Priscilla's World | Egyptian Surprises
Egyptian Surprises

Egyptian Village Surprises in 1979

Surprise and delight swept over me when we land in Cairo. Mark and Jean Poole meet us at the airport and drive us to a lovely small apartment. It is Jock Miner’s apartment in the area of Cairo called Maadi. Jock is a geologist and is there closing out Tripco’s interests in Egypt.

There is much building and beautification in Cairo. Jean comments that they have decided to care for their space since Sadat’s peace initiative. The airport has been enlarged, there is even a parking lot there now and flowers are blooming down the center of many streets.

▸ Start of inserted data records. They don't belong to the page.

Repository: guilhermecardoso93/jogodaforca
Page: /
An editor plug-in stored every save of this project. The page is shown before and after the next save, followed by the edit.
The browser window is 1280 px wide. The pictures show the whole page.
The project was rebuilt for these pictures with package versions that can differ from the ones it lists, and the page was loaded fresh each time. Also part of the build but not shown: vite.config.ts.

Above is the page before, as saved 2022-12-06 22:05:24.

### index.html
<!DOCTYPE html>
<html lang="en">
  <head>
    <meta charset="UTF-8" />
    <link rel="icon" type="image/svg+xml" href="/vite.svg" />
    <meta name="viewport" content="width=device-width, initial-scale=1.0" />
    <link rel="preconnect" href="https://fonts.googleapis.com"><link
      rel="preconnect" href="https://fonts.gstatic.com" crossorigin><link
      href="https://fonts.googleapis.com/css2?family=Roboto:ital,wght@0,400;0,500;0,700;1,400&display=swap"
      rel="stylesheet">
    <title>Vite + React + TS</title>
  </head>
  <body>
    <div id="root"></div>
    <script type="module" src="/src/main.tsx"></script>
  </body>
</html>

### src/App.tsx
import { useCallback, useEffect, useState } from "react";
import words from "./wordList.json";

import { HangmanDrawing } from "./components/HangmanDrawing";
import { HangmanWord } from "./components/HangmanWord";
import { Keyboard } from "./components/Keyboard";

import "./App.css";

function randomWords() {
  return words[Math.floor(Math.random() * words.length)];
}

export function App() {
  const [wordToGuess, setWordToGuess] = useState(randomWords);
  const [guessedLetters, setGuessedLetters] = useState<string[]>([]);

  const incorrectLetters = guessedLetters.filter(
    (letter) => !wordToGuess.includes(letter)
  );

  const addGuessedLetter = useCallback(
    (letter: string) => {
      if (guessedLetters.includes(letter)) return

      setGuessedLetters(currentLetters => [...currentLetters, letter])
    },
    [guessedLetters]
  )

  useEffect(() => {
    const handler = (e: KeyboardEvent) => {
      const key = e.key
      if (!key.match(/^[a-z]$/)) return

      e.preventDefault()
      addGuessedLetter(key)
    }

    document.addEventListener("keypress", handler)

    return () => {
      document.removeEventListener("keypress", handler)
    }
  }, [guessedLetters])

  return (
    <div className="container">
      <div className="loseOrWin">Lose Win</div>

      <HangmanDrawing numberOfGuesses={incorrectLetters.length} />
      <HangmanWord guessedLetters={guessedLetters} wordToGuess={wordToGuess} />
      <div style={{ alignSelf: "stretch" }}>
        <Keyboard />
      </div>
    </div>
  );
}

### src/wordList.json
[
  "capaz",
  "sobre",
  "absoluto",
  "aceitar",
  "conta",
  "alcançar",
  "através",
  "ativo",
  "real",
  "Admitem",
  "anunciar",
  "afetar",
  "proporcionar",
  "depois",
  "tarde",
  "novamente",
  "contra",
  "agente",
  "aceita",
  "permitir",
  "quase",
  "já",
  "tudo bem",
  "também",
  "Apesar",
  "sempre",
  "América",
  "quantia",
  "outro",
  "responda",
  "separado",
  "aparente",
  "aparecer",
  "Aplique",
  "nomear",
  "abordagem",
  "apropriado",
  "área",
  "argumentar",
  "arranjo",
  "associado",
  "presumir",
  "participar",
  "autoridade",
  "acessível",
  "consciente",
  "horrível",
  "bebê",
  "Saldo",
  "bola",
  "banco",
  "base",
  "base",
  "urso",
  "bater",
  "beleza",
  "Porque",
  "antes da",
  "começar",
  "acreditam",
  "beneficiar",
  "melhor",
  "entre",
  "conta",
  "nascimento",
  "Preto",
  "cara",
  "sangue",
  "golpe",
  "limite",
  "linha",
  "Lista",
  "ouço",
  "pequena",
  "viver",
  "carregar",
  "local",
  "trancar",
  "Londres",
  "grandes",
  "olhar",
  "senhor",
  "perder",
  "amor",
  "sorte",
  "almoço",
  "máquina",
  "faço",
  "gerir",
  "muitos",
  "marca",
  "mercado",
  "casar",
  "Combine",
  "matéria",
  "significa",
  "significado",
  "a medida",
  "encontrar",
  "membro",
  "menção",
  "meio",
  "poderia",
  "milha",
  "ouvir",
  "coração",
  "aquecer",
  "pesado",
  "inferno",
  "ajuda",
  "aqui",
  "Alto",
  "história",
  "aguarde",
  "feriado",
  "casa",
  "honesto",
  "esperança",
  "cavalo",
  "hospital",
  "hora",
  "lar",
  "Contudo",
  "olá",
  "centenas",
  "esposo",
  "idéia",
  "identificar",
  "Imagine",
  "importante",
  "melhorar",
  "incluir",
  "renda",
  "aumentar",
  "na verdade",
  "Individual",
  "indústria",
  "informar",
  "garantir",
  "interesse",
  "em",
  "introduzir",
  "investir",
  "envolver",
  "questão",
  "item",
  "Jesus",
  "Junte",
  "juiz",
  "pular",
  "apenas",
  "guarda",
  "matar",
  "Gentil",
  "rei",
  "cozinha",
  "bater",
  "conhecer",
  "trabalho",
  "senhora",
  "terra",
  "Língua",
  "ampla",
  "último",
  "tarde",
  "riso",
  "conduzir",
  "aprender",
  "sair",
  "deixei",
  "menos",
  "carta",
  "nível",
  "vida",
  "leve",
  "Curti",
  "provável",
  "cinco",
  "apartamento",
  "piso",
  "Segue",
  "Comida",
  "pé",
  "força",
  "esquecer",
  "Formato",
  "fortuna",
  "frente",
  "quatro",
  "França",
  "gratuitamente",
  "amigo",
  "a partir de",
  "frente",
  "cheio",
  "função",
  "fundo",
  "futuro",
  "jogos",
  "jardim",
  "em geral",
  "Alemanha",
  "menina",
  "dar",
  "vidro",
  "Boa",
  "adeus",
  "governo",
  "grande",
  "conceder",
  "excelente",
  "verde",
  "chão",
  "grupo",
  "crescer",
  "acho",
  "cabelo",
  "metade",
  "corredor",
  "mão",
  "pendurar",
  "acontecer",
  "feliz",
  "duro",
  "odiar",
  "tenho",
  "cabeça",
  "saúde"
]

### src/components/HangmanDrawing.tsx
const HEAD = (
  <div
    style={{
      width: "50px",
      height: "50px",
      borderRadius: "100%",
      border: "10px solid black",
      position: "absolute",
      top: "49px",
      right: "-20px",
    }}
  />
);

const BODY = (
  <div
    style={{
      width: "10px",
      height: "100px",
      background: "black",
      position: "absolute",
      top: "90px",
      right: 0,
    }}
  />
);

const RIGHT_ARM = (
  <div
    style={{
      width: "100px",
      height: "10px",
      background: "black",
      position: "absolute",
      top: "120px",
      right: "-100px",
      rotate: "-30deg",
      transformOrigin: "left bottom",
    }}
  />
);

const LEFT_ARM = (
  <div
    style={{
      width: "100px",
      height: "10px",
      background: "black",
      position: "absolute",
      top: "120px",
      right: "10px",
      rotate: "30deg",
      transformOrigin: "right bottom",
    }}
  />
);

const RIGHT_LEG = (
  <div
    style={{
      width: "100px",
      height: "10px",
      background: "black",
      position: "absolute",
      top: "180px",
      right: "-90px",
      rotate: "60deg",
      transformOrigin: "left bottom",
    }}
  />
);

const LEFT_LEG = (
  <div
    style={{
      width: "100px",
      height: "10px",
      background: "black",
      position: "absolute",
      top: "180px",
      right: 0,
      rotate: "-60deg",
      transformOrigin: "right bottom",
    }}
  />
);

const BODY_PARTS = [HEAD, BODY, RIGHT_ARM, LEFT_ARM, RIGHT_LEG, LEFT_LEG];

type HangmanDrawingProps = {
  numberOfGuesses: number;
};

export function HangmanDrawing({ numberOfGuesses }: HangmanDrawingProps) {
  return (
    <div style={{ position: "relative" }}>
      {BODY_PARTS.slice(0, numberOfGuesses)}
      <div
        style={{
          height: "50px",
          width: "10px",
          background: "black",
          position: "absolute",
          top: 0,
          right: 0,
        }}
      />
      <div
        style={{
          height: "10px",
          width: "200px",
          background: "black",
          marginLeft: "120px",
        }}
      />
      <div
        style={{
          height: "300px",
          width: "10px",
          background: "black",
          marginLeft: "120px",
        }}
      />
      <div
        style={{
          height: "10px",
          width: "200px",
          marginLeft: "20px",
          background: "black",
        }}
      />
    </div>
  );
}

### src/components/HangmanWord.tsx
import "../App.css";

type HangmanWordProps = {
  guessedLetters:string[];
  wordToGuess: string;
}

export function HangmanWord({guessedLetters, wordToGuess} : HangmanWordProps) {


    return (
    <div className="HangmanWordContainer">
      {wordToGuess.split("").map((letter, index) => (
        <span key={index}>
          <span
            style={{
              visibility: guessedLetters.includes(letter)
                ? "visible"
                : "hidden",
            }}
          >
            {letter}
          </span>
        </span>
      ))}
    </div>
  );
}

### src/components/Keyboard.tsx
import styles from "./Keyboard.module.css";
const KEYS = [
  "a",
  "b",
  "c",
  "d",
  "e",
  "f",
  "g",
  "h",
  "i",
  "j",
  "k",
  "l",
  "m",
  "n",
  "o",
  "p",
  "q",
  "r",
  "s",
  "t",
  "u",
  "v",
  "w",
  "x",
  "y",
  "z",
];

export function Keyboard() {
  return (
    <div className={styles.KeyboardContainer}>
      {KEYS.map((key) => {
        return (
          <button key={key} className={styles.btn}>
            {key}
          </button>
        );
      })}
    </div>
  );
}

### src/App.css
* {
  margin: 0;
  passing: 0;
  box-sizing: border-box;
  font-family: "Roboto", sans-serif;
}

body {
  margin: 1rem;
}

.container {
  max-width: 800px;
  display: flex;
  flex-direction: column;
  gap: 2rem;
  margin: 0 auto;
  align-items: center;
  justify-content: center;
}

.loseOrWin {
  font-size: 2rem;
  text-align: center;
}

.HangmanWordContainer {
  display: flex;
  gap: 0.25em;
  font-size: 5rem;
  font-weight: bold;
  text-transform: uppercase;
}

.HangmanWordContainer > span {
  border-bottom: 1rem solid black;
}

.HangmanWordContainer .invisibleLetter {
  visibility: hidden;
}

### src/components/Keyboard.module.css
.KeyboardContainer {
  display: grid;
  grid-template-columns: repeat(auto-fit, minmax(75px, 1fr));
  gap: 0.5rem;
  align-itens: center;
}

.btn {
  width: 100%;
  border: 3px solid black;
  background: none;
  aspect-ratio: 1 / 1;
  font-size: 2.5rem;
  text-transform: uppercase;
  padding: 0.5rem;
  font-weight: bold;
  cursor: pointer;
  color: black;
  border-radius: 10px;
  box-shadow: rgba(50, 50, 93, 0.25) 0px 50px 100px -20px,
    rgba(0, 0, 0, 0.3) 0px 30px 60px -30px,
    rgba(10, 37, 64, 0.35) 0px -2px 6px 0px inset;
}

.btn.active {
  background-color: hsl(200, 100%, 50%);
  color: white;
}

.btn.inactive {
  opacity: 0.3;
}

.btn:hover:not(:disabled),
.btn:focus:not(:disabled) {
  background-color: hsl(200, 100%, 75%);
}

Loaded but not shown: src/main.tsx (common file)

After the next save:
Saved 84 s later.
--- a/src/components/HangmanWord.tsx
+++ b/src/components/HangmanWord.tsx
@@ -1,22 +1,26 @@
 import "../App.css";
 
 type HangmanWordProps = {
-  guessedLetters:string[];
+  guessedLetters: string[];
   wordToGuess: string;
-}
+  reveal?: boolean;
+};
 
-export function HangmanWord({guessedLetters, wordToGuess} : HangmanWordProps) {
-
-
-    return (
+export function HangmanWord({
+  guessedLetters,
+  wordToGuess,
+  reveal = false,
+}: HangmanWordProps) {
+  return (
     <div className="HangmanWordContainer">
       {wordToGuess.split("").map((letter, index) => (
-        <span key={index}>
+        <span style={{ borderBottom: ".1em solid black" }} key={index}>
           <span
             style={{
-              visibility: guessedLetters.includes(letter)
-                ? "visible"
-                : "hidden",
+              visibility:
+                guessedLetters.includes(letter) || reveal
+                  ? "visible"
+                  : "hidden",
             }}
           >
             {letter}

Later, we drive up the east bank of the Nile through desert and then through some agricultural land on the west side of the road. Then on to Bayad which is on desert land. The largest building in sight is a Coptic Monastery just south of the village…reputed to be 3000 years old and one of the places Mary and Joseph stopped in Egypt.

Then I see a crowd gathered around five water faucets near the road. That really is the miracle of Bayad. As the people say, “before all was mis-munkin (impossible), now everything is munkin (possible) since the water came.” Our staff had seen thick government studies that say no water wells will produce anything on the east side of the Nile. “Nothing will be found” and nothing can be grown on the west of the road.

The villagers had drilled a well, built a pump house, laid pipe, built a water tank of stone, and found the only crane in all of Egypt which could reach high enough, or lift big enough to get the water tank to the top of the tower. That really changed the mind-set of the villagers in a hurry. After water was flowing the leaders of the village visited houses to get people to dig trenches to get the pipes laid. Some said “no” they wouldn’t dig…they had jobs or wanted to be paid. The village leader said, “If the people have forgotten the water is for all the people they need to be reminded.” He had the water turned off. Then all turned out to dig the trenches so the pipeline would go to all corners of the village.

They have five central faucets. Women come and go in a steady stream all day long filling their water jugs. One corner of the village has a demonstration toilet and shower house ready to go as soon as they get the pump back in. It is in Cairo with the motor being fixed. The other areas of the village are competing to get their bath houses built.

Another proven impossibility…last year vegetables were grown on a very small plot east of the road. In January a farmer we know from Oregon who had been to Bayad to work with them once before came back to help get the trickle irrigation stuff ready to do a sizeable plot…2 feddans (about two acres) – they got the land all cleared and about ready to work on the irrigation stuff when the Monuments people came in and stopped them. The governor of Beni Suef has said go ahead where you are, but there seems to be a lot of tension between Government and Antiquities so they are slowed.

We experienced Bayad as both fascinating and horrible as we walked through the village. All the women and children were friendly and open…yelling hello and shaking our hands. Said, one of the Egyptian staff took us down his street and his mother came out and asked us to come in for a cup of tea. It is a deadly insult to refuse so in we went. Said’s father commented that with the project “a light has come on in Bayad” Said was translating of course – his parents speak no English. One bench and one mat on the floor – a room for a stove of sorts and another dark room for sleeping. The tea (after about 30 minutes) was in a shot glass size glass and horribly thick and sweet.

Later we rode across the Nile to Beni Suef in a felucca (a boat straight out of a picture book Bible). The people aboard (20-25) were fascinated by us, especially Joyce and her black skin. There was one Egyptian man who knew enough English to ask halting questions for the crowd…like who was married to whom…was she Filipino…would she go home with first this one and then another. We had gone across the Nile to see Bishop Athenasus, who is a dear friend of the ICA, but he had gone to Alexandria so back across the Nile we went.

Bayad was an old Roman garrison. The last village you get to before Bayad is El Alma – where St. Anthony went out into the desert. An armed guard has been posted at the staff house in Bayad around the clock. The governor of Beni Suef thinks that hurting the Americans in a village would be a good way of embarrassing Sadat. Our colleagues are the only westerners living in any Egyptian village and it seems strange to see the guard with his gun over his shoulder as we come and go.

It is a three-hour drive back into Cairo so we left mid-morning of our third day to see people in the city. Mark Poole had an appointment with Bishop Samuels in the late afternoon so the four of us went along also. Bishop Samuels is like the Prime Minister for the Pope of the Coptic Church. Rodney had met him in 1972 when he was in Cairo with Joe Matthews so we had a good visit with him…reporting what we had seen and done.

When we finished the audience with Bishop Samuels he led us across the hall where a group of about 100 young men and women were waiting for him to lecture them. They all work in various areas of the slums of Cairo. When he introduced us and said the word “Bayad” the whole room went “ah-ah-ah” in awesome respect. It was clear that they had heard of the village of Bayad.